Try it:
The answer must be every line of the records below that holds the word "Fast".
--*--
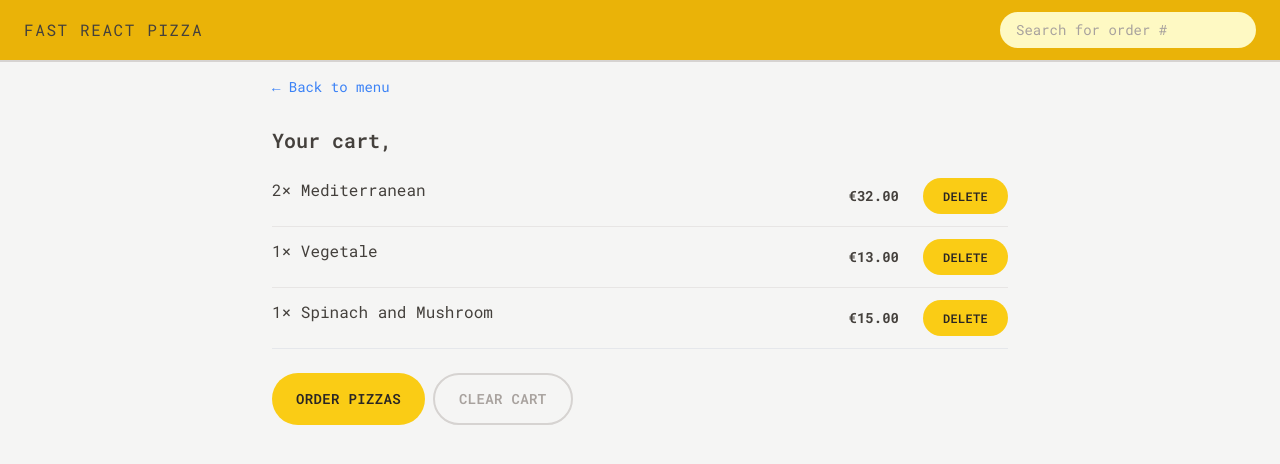
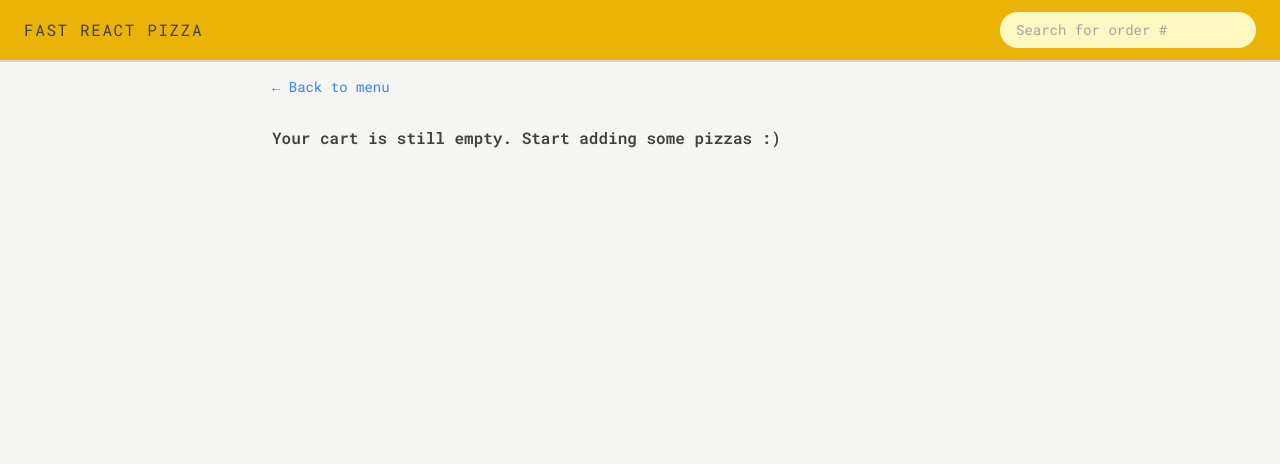
Before and after one commit to nikolamihailov/React-Udemy, a React (Vite) app in the folder 12. Fast React Pizza/: page /cart in a window 1280 px wide. Shown: the top 464 px of the page. Built offline with nearby package versions, Linux system fonts and the light colour scheme.

Commit message:
clear cart functionality and empty cart component added

```diff
--- a/12. Fast React Pizza/src/features/cart/Cart.jsx
+++ b/12. Fast React Pizza/src/features/cart/Cart.jsx
@@ -1,36 +1,16 @@
 import LinkButton from "../../UI/LinkButton";
 import Button from "../../UI/Button";
 import CartItem from "./CartItem";
-import { useSelector } from "react-redux";
-
-const fakeCart = [
-  {
-    pizzaId: 12,
-    name: "Mediterranean",
-    quantity: 2,
-    unitPrice: 16,
-    totalPrice: 32,
-  },
-  {
-    pizzaId: 6,
-    name: "Vegetale",
-    quantity: 1,
-    unitPrice: 13,
-    totalPrice: 13,
-  },
-  {
-    pizzaId: 11,
-    name: "Spinach and Mushroom",
-    quantity: 1,
-    unitPrice: 15,
-    totalPrice: 15,
-  },
-];
+import { useDispatch, useSelector } from "react-redux";
+import { clearCart, getCart } from "./cartSlice";
+import EmptyCart from "./EmptyCart";
 
 function Cart() {
   const username = useSelector((state) => state.user.username);
-  const cart = fakeCart;
+  const cart = useSelector(getCart);
+  const dispatch = useDispatch();
 
+  if (!cart.length) return <EmptyCart />;
   return (
     <div className="px-4 py-3">
       <LinkButton to="/menu">&larr; Back to menu</LinkButton>
@@ -48,7 +28,9 @@ function Cart() {
           Order pizzas
         </Button>
 
-        <Button type="secondary">Clear cart</Button>
+        <Button type="secondary" onClick={() => dispatch(clearCart())}>
+          Clear cart
+        </Button>
       </div>
     </div>
   );
--- a/12. Fast React Pizza/src/features/cart/EmptyCart.jsx
+++ b/12. Fast React Pizza/src/features/cart/EmptyCart.jsx
@@ -1,11 +1,13 @@
-import { Link } from 'react-router-dom';
+import LinkButton from "../../UI/LinkButton";
 
 function EmptyCart() {
   return (
-    <div>
-      <Link to="/menu">&larr; Back to menu</Link>
+    <div className="px-4 py-3">
+      <LinkButton to="/menu">&larr; Back to menu</LinkButton>
 
-      <p>Your cart is still empty. Start adding some pizzas :)</p>
+      <p className="mt-7 font-semibold">
+        Your cart is still empty. Start adding some pizzas :)
+      </p>
     </div>
   );
 }
--- a/12. Fast React Pizza/src/features/cart/cartSlice.js
+++ b/12. Fast React Pizza/src/features/cart/cartSlice.js
@@ -34,6 +34,8 @@ export const { addItem, deleteItem, increaseItemQuantity, decreaseItemQuantity,
 
 export default cartSlice.reducer;
 
+export const getCart = (state) => state.cart.cart;
+
 export const getTotalCartQuantity = (state) =>
     state.cart.cart.reduce((sum, item) => sum + item.quantity, 0);
 
```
--*--
Written solution:
Before and after one commit to nikolamihailov/React-Udemy, a React (Vite) app in the folder 12. Fast React Pizza/: page /cart in a window 1280 px wide. Shown: the top 464 px of the page. Built offline with nearby package versions, Linux system fonts and the light colour scheme.
--- a/12. Fast React Pizza/src/features/cart/Cart.jsx
+++ b/12. Fast React Pizza/src/features/cart/Cart.jsx
--- a/12. Fast React Pizza/src/features/cart/EmptyCart.jsx
+++ b/12. Fast React Pizza/src/features/cart/EmptyCart.jsx
--- a/12. Fast React Pizza/src/features/cart/cartSlice.js
+++ b/12. Fast React Pizza/src/features/cart/cartSlice.js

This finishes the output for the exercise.